Why is this medicine prescribed?
Tofersen injection is used to treat a certain type of amyotrophic lateral sclerosis (ALS, Lou Gehrig's disease; a condition in which the nerves that control muscle movement slowly die, causing the muscles to shrink and weaken) in adults with a certain genetic make-up. Tofersen injection is in a class of medications called antisense oligonucleotides. It works by decreasing the production of a harmful protein that builds up in the brain and spinal cord in ALS patients.
Are there other uses for this medicine?
This medication may be prescribed for other uses; ask your doctor or pharmacist for more information.

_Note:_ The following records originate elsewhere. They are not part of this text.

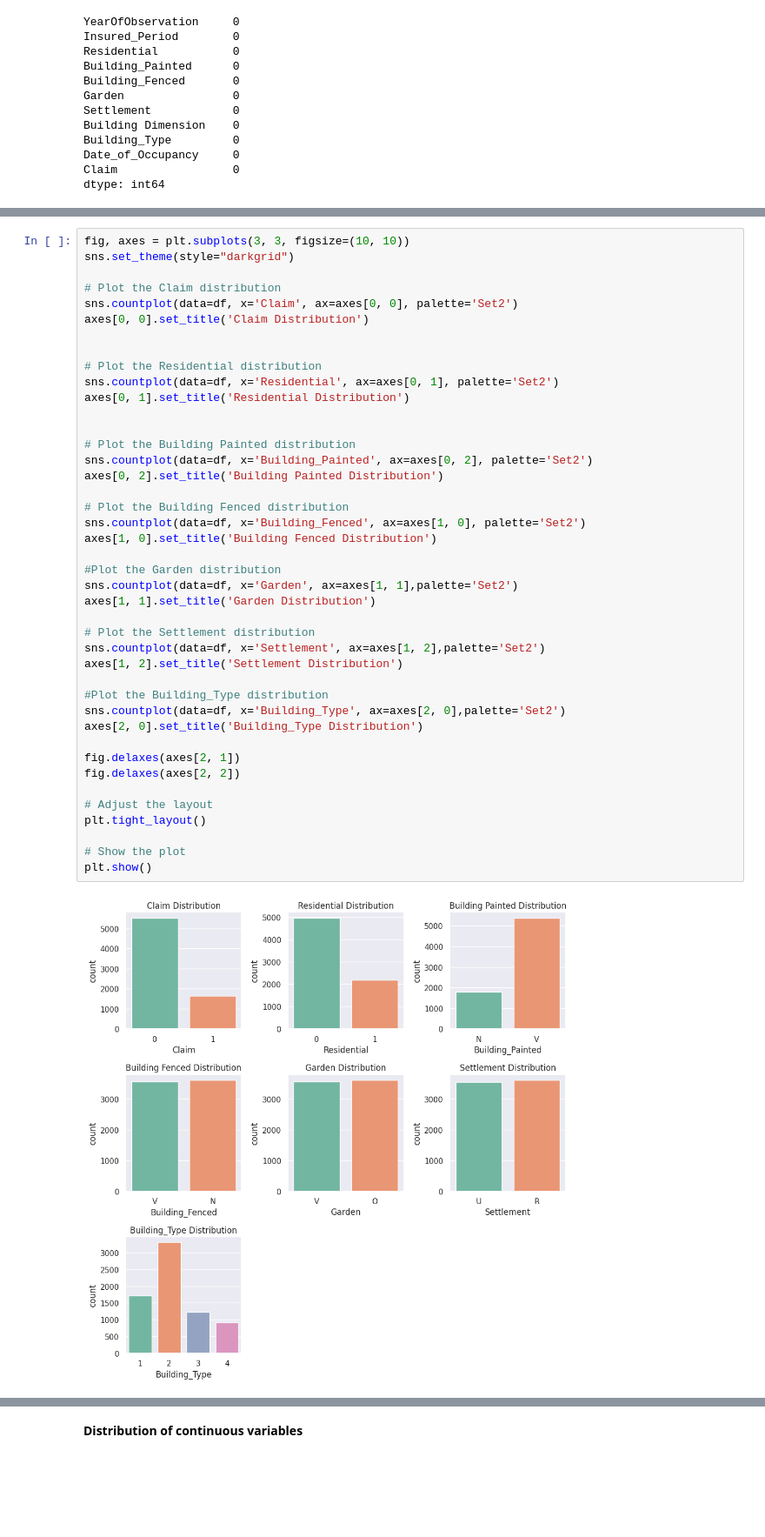
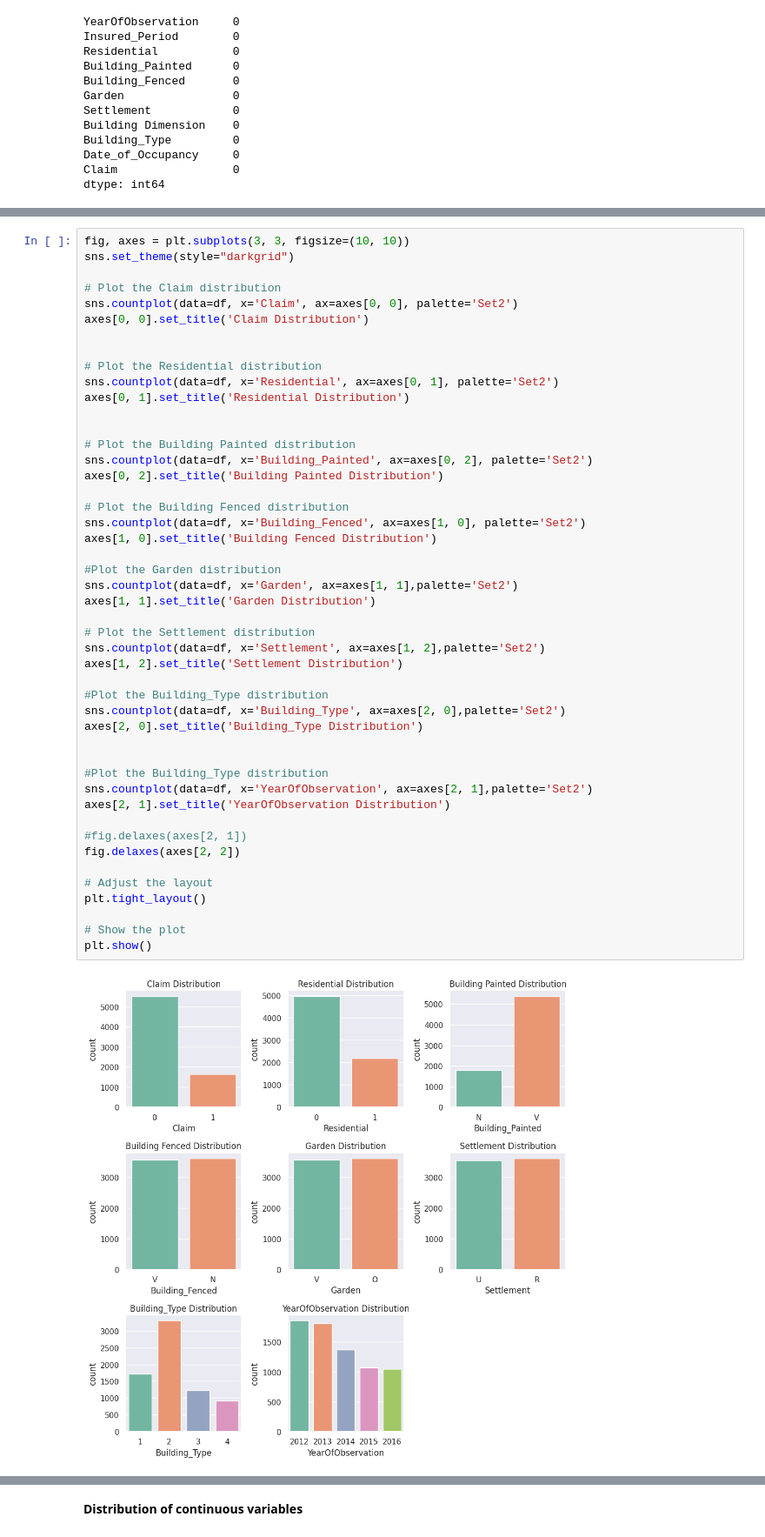
Before and after one commit to Denniskag/Python-Assignment, a Jupyter notebook: ML_Assignment_3.ipynb, the cells around one changed output, grey strips where cells are left out. Shown at 87% size. Saved outputs shown, nothing was run; the diff lists cells and outputs as text; blank space fills up the shorter version.

```diff
--- a/ML_Assignment_3.ipynb
+++ b/ML_Assignment_3.ipynb
@@ -251,35 +260,40 @@ axes[0, 1].set_title('Residential Distribution')
 
 
 # Plot the Building Painted distribution
 sns.countplot(data=df, x='Building_Painted', ax=axes[0, 2], palette='Set2')
 axes[0, 2].set_title('Building Painted Distribution')
 
 # Plot the Building Fenced distribution
 sns.countplot(data=df, x='Building_Fenced', ax=axes[1, 0], palette='Set2')
 axes[1, 0].set_title('Building Fenced Distribution')
 
 #Plot the Garden distribution
 sns.countplot(data=df, x='Garden', ax=axes[1, 1],palette='Set2')
 axes[1, 1].set_title('Garden Distribution')
 
 # Plot the Settlement distribution
 sns.countplot(data=df, x='Settlement', ax=axes[1, 2],palette='Set2')
 axes[1, 2].set_title('Settlement Distribution')
 
 #Plot the Building_Type distribution
 sns.countplot(data=df, x='Building_Type', ax=axes[2, 0],palette='Set2')
 axes[2, 0].set_title('Building_Type Distribution')
 
-fig.delaxes(axes[2, 1])
+
+#Plot the Building_Type distribution
+sns.countplot(data=df, x='YearOfObservation', ax=axes[2, 1],palette='Set2')
+axes[2, 1].set_title('YearOfObservation Distribution')
+
+#fig.delaxes(axes[2, 1])
 fig.delaxes(axes[2, 2])
 
 # Adjust the layout
 plt.tight_layout()
 
 # Show the plot
 plt.show()
 # %% [output]
-[figure, old version]
+[figure, new version]
 # %% [markdown]
 From here, we can notice that
 1. The target variable Claim is imbalanced
```
Also changed, not shown: parts of 113 cells of this notebook.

How should this medicine be used?
Tofersen injection comes as a solution (liquid) to inject intrathecally (into the fluid-filled space of the spinal canal). Tofersen injection is given by a doctor in a medical office or clinic. It is usually given as 3 initial doses (once every 2 weeks) and then is given once every 28 days thereafter.
Ask your pharmacist or doctor for a copy of the manufacturer's information for the patient.
What special precautions should I follow?
Before receiving tofersen injection,
- tell your doctor and pharmacist if you are allergic to tofersen, any other medications, or any of the ingredients in tofersen injection. Ask your pharmacist for a list of the ingredients.
- tell your doctor and pharmacist what other prescription and nonprescription medications, vitamins, nutritional supplements, and herbal products you are taking or plan to take.
- tell your doctor if you have or have ever had any other medical conditions.
- tell your doctor if you are pregnant, plan to become pregnant, or are breast-feeding. If you become pregnant while receiving tofersen injection, call your doctor.
What special dietary instructions should I follow?
Unless your doctor tells you otherwise, continue your normal diet.
What should I do if I forget to take a dose?
If you miss an appointment to receive tofersen injection, call your doctor right away to reschedule your appointment. Your doctor will probably tell you to resume your previous schedule to receive tofersen injection, with at least 14 days between the 3 initial doses and 28 days between the later doses.
What should I do in case of overdose?
In case of overdose, call the poison control helpline at 1-800-222-1222. Information is also available online at https://www.poisonhelp.org/help . If the victim has collapsed, had a seizure, has trouble breathing, or can't be awakened, immediately call emergency services at 911.
What side effects can this medicine cause?
Tofersen injection may cause side effects. Tell your doctor if any of these symptoms are severe or do not go away:
- muscle or joint pain
Some side effects can be serious. If you experience any of these symptoms, call your doctor immediately:
- weakness, numbness, burning, or tingling in the hands, arms, feet, or legs
- back or neck pain
- loss of control of your bowels or bladder
- headaches, including those that are unusual or will not go away
- blurred vision, double vision, loss of vision, or other visions changes
- buzzing or ringing in the ears
- fever, headache, nausea, vomiting, sensitivity to light, confusion, stiff neck
Tofersen injection may cause other side effects. Call your doctor if you have any unusual problems while taking this medication.
If you experience a serious side effect, you or your doctor may send a report to the Food and Drug Administration's (FDA) MedWatch Adverse Event Reporting program online ( http://www.fda.gov/Safety/MedWatch ) or by phone (1-800-332-1088).
What other information should I know?
Keep all appointments with your doctor and the laboratory.
It is important for you to keep a written list of all of the prescription and nonprescription (over-the-counter) medicines you are taking, as well as any products such as vitamins, minerals, or other dietary supplements. You should bring this list with you each time you visit a doctor or if you are admitted to a hospital. It is also important information to carry with you in case of emergencies.